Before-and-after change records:

☆ ☆ ☆

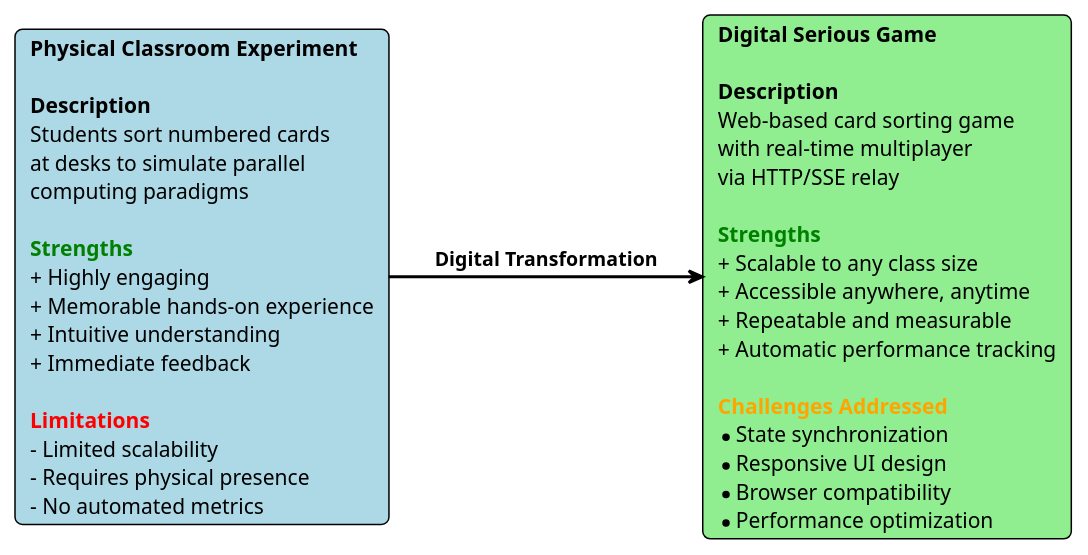
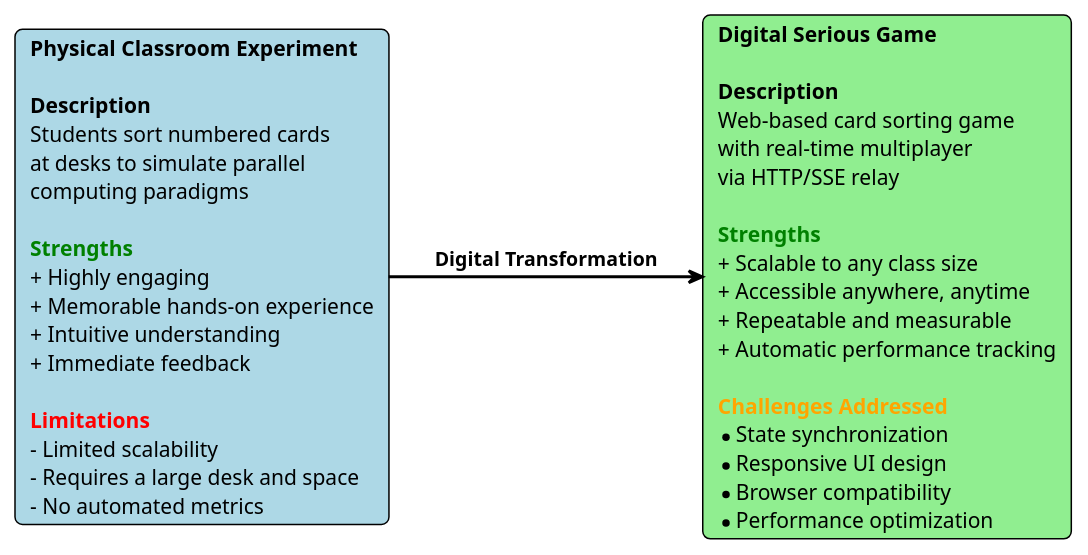
The diagram in figures/diagrams/physical-to-digital-mapping.puml (Siponek/HPC-thesis), drawn with PlantUML before and after one commit. The commit also changed 10 other files, not shown here.

```diff
--- a/figures/diagrams/physical-to-digital-mapping.puml
+++ b/figures/diagrams/physical-to-digital-mapping.puml
@@ -1,20 +1,20 @@
 @startuml physical-to-digital-mapping
 !theme plain
 skinparam backgroundColor white
 skinparam defaultFontName Arial
 skinparam Shadowing false
 skinparam RoundCorner 10
 
 top to bottom direction
 skinparam nodesep 60
 skinparam ranksep 20
 
 together {
-  card "**Physical Classroom Experiment**\n\n<b>Description</b>\nStudents sort numbered cards\nat desks to simulate parallel\ncomputing paradigms\n\n<color:green><b>Strengths</b></color>\n+ Highly engaging\n+ Memorable hands-on experience\n+ Intuitive understanding\n+ Immediate feedback\n\n<color:red><b>Limitations</b></color>\n- Limited scalability\n- Requires physical presence\n- No automated metrics" as PHYS #LightBlue
+  card "**Physical Classroom Experiment**\n\n<b>Description</b>\nStudents sort numbered cards\nat desks to simulate parallel\ncomputing paradigms\n\n<color:green><b>Strengths</b></color>\n+ Highly engaging\n+ Memorable hands-on experience\n+ Intuitive understanding\n+ Immediate feedback\n\n<color:red><b>Limitations</b></color>\n- Limited scalability\n- Requires a large desk and space\n- No automated metrics" as PHYS #LightBlue
 
   card "**Digital Serious Game**\n\n<b>Description</b>\nWeb-based card sorting game\nwith real-time multiplayer\nvia HTTP/SSE relay\n\n<color:green><b>Strengths</b></color>\n+ Scalable to any class size\n+ Accessible anywhere, anytime\n+ Repeatable and measurable\n+ Automatic performance tracking\n\n<color:orange><b>Challenges Addressed</b></color>\n* State synchronization\n* Responsive UI design\n* Browser compatibility\n* Performance optimization" as DIGI #LightGreen
 }
 
 PHYS -right[#000,thickness=2]-> DIGI : **Digital Transformation**
 
 @enduml
```
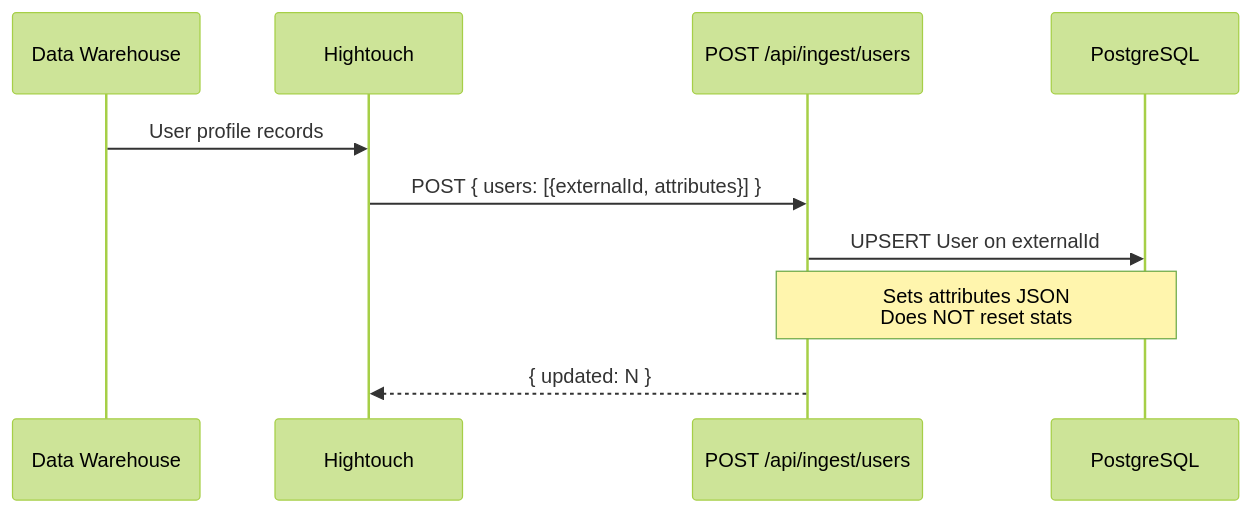
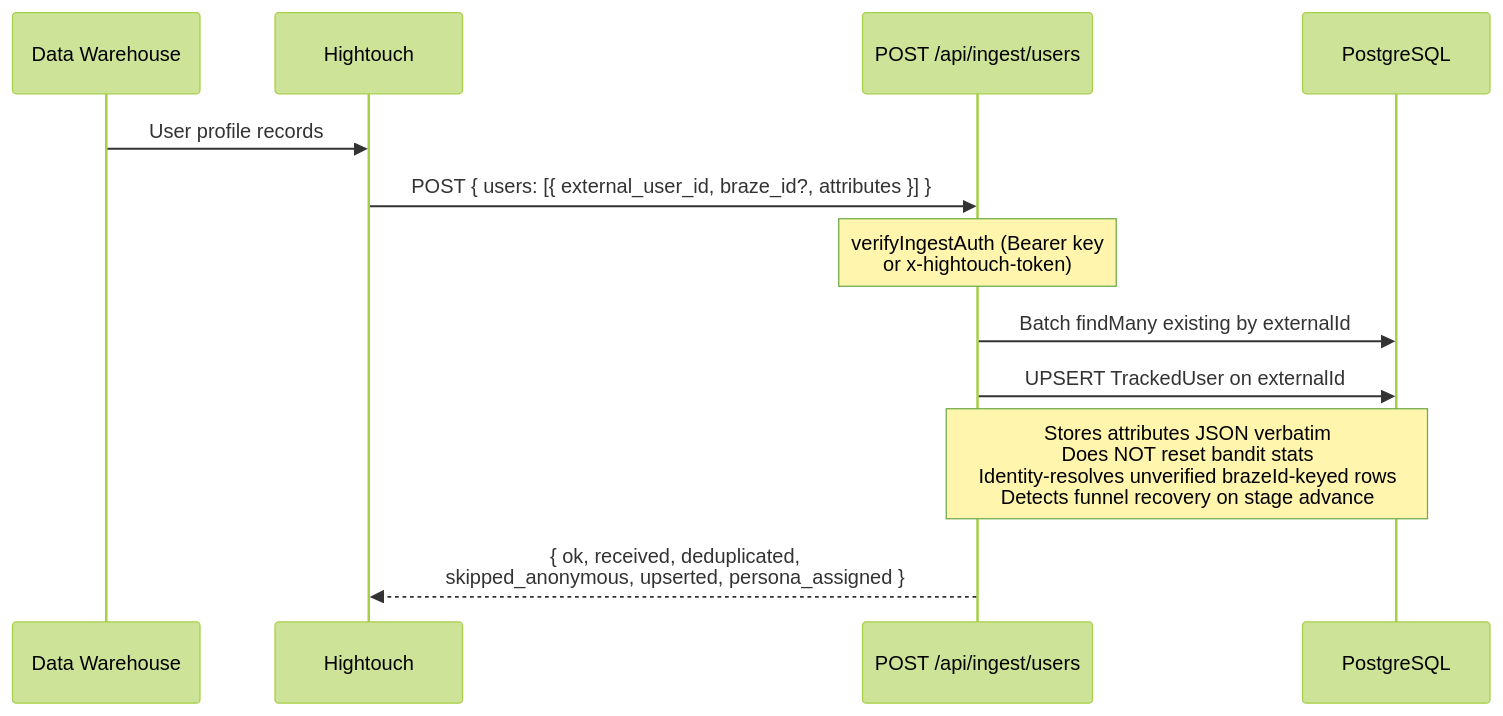
The first of 6 diagrams in docs/data-flows.md (ender1311/nexusAi), drawn with Mermaid (forest theme) before and after one commit. The commit also changed other lines of this file and 17 other files, not shown here.

First line of the commit message:
docs: refresh architecture docs to match current app

````diff
--- a/docs/data-flows.md
+++ b/docs/data-flows.md
@@ -9,13 +10,15 @@
 ```mermaid
 sequenceDiagram
     participant DW as Data Warehouse
     participant HT as Hightouch
     participant API as POST /api/ingest/users
     participant DB as PostgreSQL
 
     DW->>HT: User profile records
-    HT->>API: POST { users: [{externalId, attributes}] }
-    API->>DB: UPSERT User on externalId
-    Note over API,DB: Sets attributes JSON<br/>Does NOT reset stats
-    API-->>HT: { updated: N }
+    HT->>API: POST { users: [{ external_user_id, braze_id?, attributes }] }
+    Note over API: verifyIngestAuth (Bearer key<br/>or x-hightouch-token)
+    API->>DB: Batch findMany existing by externalId
+    API->>DB: UPSERT TrackedUser on externalId
+    Note over API,DB: Stores attributes JSON verbatim<br/>Does NOT reset bandit stats<br/>Identity-resolves unverified brazeId-keyed rows<br/>Detects funnel recovery on stage advance
+    API-->>HT: { ok, received, deduplicated,<br/>skipped_anonymous, upserted, persona_assigned }
 ```
````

☆ ☆ ☆

> **Task item**:
Filter the entries down to the lines holding the string "skinparam". Copy each of those lines.

> **Task output**:
 skinparam backgroundColor white
 skinparam defaultFontName Arial
 skinparam Shadowing false
 skinparam RoundCorner 10
 skinparam nodesep 60
 skinparam ranksep 20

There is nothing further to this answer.